(WHAT IS EXPECTED) Restate each entry exactly, without pictures.

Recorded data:

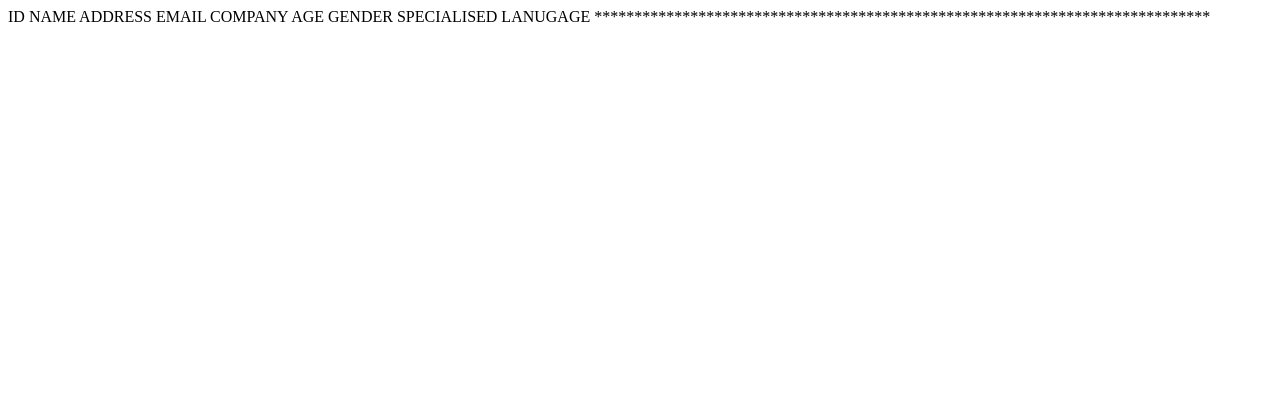
Repository: sunil965/JDBC-Servlet-JSP
Page: http://localhost/JspRegistrationTask/employeeDetails
An editor plug-in stored every save of this project. The page is shown before and after the next save, followed by the edit.
The browser window is 1280 px wide. The pictures show the whole page.
The page is served by Tomcat 9. The session is filled in as if someone had signed in: {"userid": 1}. Other server files are loaded and not shown. Queries for data that is not in the repository find no rows.

Above is the page before, as saved 2017-05-03 10:30:56.

### JspRegistrationTask/src/com/bridgeit/jsptask/EmployeeDetails.java
package com.bridgeit.jsptask;

import java.io.IOException;
import java.io.PrintWriter;
import java.sql.Connection;
import java.sql.PreparedStatement;
import java.sql.ResultSet;
import java.sql.SQLException;

import javax.servlet.ServletException;
import javax.servlet.http.HttpServlet;
import javax.servlet.http.HttpServletRequest;
import javax.servlet.http.HttpServletResponse;
import javax.servlet.http.HttpSession;

/*@WebServlet("/employeeDetails")*/
public class EmployeeDetails extends HttpServlet {
	private static final long serialVersionUID = 1L;

	protected void doGet(HttpServletRequest request, HttpServletResponse response) throws ServletException, IOException {
		response.setContentType("text/html");
		PrintWriter out = response.getWriter();


		HttpSession session = request.getSession();
		int uid = (int) session.getAttribute("userid");
		Connection conn = DataBase.connect();
		PreparedStatement statement = null;

		try {
			statement=conn.prepareStatement("Select * from EmployeeTable where uid =?");
			statement.setInt(1, uid);
			ResultSet resultSet = statement.executeQuery();
			out.println("ID \tNAME \tADDRESS \tEMAIL \tCOMPANY \tAGE \tGENDER \tSPECIALISED \tLANUGAGE");
			out.println("*****************************************************************************");
			while(resultSet.next()){
				out.println("<html><body><div align='center'>");
				out.println(resultSet.getInt(1)+"\t"+ resultSet.getString(2) +"\t"+ resultSet.getString(3) +"\t"
							+ resultSet.getString(4)+"\t"+ resultSet.getString	(5)+"\t"+ resultSet.getInt(6)+"\t"
							+ resultSet.getString(7)+ "\t"+resultSet.getString(8)+"\t"+resultSet.getString(9));
				out.println("</div></body></html>");
			}
		} catch (SQLException e) {
			e.printStackTrace();
		}

	}

	protected void doPost(HttpServletRequest request, HttpServletResponse response) throws ServletException, IOException {
		// TODO Auto-generated method stub
		doGet(request, response);
	}

}

### JspRegistrationTask/src/com/bridgeit/jsptask/DataBase.java
package com.bridgeit.jsptask;

import java.sql.Connection;
import java.sql.DriverManager;
import java.sql.SQLException;

public class DataBase {
	public static Connection connect(){
		try {
			Class.forName("com.mysql.jdbc.Driver");
		} catch (ClassNotFoundException e) {
			e.printStackTrace();
		}
		Connection conn = null;
		try {
			conn = DriverManager.getConnection("jdbc:mysql://localhost:3306/Todo", "root", "password");
		} catch (SQLException e) {
			e.printStackTrace();
		}
		return conn;
	}

}

After the next save:
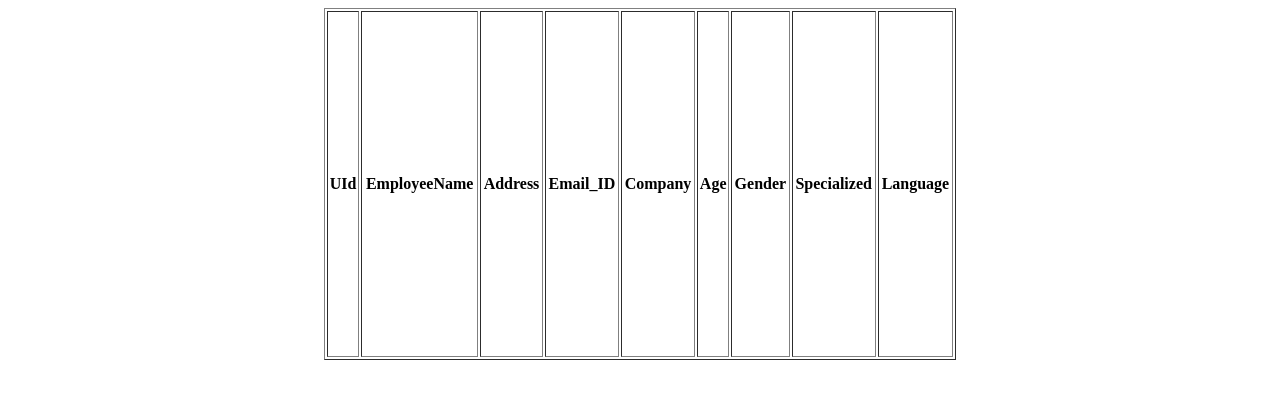
Saved 11 min 47 s later.
--- a/JspRegistrationTask/src/com/bridgeit/jsptask/EmployeeDetails.java
+++ b/JspRegistrationTask/src/com/bridgeit/jsptask/EmployeeDetails.java
@@ -31,10 +31,11 @@ public class EmployeeDetails extends HttpServlet {
 			statement=conn.prepareStatement("Select * from EmployeeTable where uid =?");
 			statement.setInt(1, uid);
 			ResultSet resultSet = statement.executeQuery();
-			out.println("ID \tNAME \tADDRESS \tEMAIL \tCOMPANY \tAGE \tGENDER \tSPECIALISED \tLANUGAGE");
-			out.println("*****************************************************************************");
+			out.println("<html><body><div align='center'>");
+			 out.println("<table border=1 width=50% height=50%>");
+			 out.println("<tr><th>UId</th><th>EmployeeName</th><th>Address</th><th>Email_ID</th><th>Company</th><th>Age</th><th>Gender</th><th>Specialized</th><th>Language</th></tr>");
+
 			while(resultSet.next()){
-				out.println("<html><body><div align='center'>");
 				out.println(resultSet.getInt(1)+"\t"+ resultSet.getString(2) +"\t"+ resultSet.getString(3) +"\t"
 							+ resultSet.getString(4)+"\t"+ resultSet.getString	(5)+"\t"+ resultSet.getInt(6)+"\t"
 							+ resultSet.getString(7)+ "\t"+resultSet.getString(8)+"\t"+resultSet.getString(9));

(ANSWER SPACE)
Repository: sunil965/JDBC-Servlet-JSP
Page: http://localhost/JspRegistrationTask/employeeDetails
An editor plug-in stored every save of this project. The page is shown before and after the next save, followed by the edit.
The browser window is 1280 px wide. The pictures show the whole page.
The page is served by Tomcat 9. The session is filled in as if someone had signed in: {"userid": 1}. Other server files are loaded and not shown. Queries for data that is not in the repository find no rows.

Above is the page before, as saved 2017-05-03 10:30:56.

### JspRegistrationTask/src/com/bridgeit/jsptask/EmployeeDetails.java
package com.bridgeit.jsptask;

import java.io.IOException;
import java.io.PrintWriter;
import java.sql.Connection;
import java.sql.PreparedStatement;
import java.sql.ResultSet;
import java.sql.SQLException;

import javax.servlet.ServletException;
import javax.servlet.http.HttpServlet;
import javax.servlet.http.HttpServletRequest;
import javax.servlet.http.HttpServletResponse;
import javax.servlet.http.HttpSession;

/*@WebServlet("/employeeDetails")*/
public class EmployeeDetails extends HttpServlet {
	private static final long serialVersionUID = 1L;

	protected void doGet(HttpServletRequest request, HttpServletResponse response) throws ServletException, IOException {
		response.setContentType("text/html");
		PrintWriter out = response.getWriter();


		HttpSession session = request.getSession();
		int uid = (int) session.getAttribute("userid");
		Connection conn = DataBase.connect();
		PreparedStatement statement = null;

		try {
			statement=conn.prepareStatement("Select * from EmployeeTable where uid =?");
			statement.setInt(1, uid);
			ResultSet resultSet = statement.executeQuery();
			out.println("ID \tNAME \tADDRESS \tEMAIL \tCOMPANY \tAGE \tGENDER \tSPECIALISED \tLANUGAGE");
			out.println("*****************************************************************************");
			while(resultSet.next()){
				out.println("<html><body><div align='center'>");
				out.println(resultSet.getInt(1)+"\t"+ resultSet.getString(2) +"\t"+ resultSet.getString(3) +"\t"
							+ resultSet.getString(4)+"\t"+ resultSet.getString	(5)+"\t"+ resultSet.getInt(6)+"\t"
							+ resultSet.getString(7)+ "\t"+resultSet.getString(8)+"\t"+resultSet.getString(9));
				out.println("</div></body></html>");
			}
		} catch (SQLException e) {
			e.printStackTrace();
		}

	}

	protected void doPost(HttpServletRequest request, HttpServletResponse response) throws ServletException, IOException {
		// TODO Auto-generated method stub
		doGet(request, response);
	}

}

### JspRegistrationTask/src/com/bridgeit/jsptask/DataBase.java
package com.bridgeit.jsptask;

import java.sql.Connection;
import java.sql.DriverManager;
import java.sql.SQLException;

public class DataBase {
	public static Connection connect(){
		try {
			Class.forName("com.mysql.jdbc.Driver");
		} catch (ClassNotFoundException e) {
			e.printStackTrace();
		}
		Connection conn = null;
		try {
			conn = DriverManager.getConnection("jdbc:mysql://localhost:3306/Todo", "root", "password");
		} catch (SQLException e) {
			e.printStackTrace();
		}
		return conn;
	}

}

After the next save:
Saved 11 min 47 s later.
--- a/JspRegistrationTask/src/com/bridgeit/jsptask/EmployeeDetails.java
+++ b/JspRegistrationTask/src/com/bridgeit/jsptask/EmployeeDetails.java
@@ -31,10 +31,11 @@ public class EmployeeDetails extends HttpServlet {
 			statement=conn.prepareStatement("Select * from EmployeeTable where uid =?");
 			statement.setInt(1, uid);
 			ResultSet resultSet = statement.executeQuery();
-			out.println("ID \tNAME \tADDRESS \tEMAIL \tCOMPANY \tAGE \tGENDER \tSPECIALISED \tLANUGAGE");
-			out.println("*****************************************************************************");
+			out.println("<html><body><div align='center'>");
+			 out.println("<table border=1 width=50% height=50%>");
+			 out.println("<tr><th>UId</th><th>EmployeeName</th><th>Address</th><th>Email_ID</th><th>Company</th><th>Age</th><th>Gender</th><th>Specialized</th><th>Language</th></tr>");
+
 			while(resultSet.next()){
-				out.println("<html><body><div align='center'>");
 				out.println(resultSet.getInt(1)+"\t"+ resultSet.getString(2) +"\t"+ resultSet.getString(3) +"\t"
 							+ resultSet.getString(4)+"\t"+ resultSet.getString	(5)+"\t"+ resultSet.getInt(6)+"\t"
 							+ resultSet.getString(7)+ "\t"+resultSet.getString(8)+"\t"+resultSet.getString(9));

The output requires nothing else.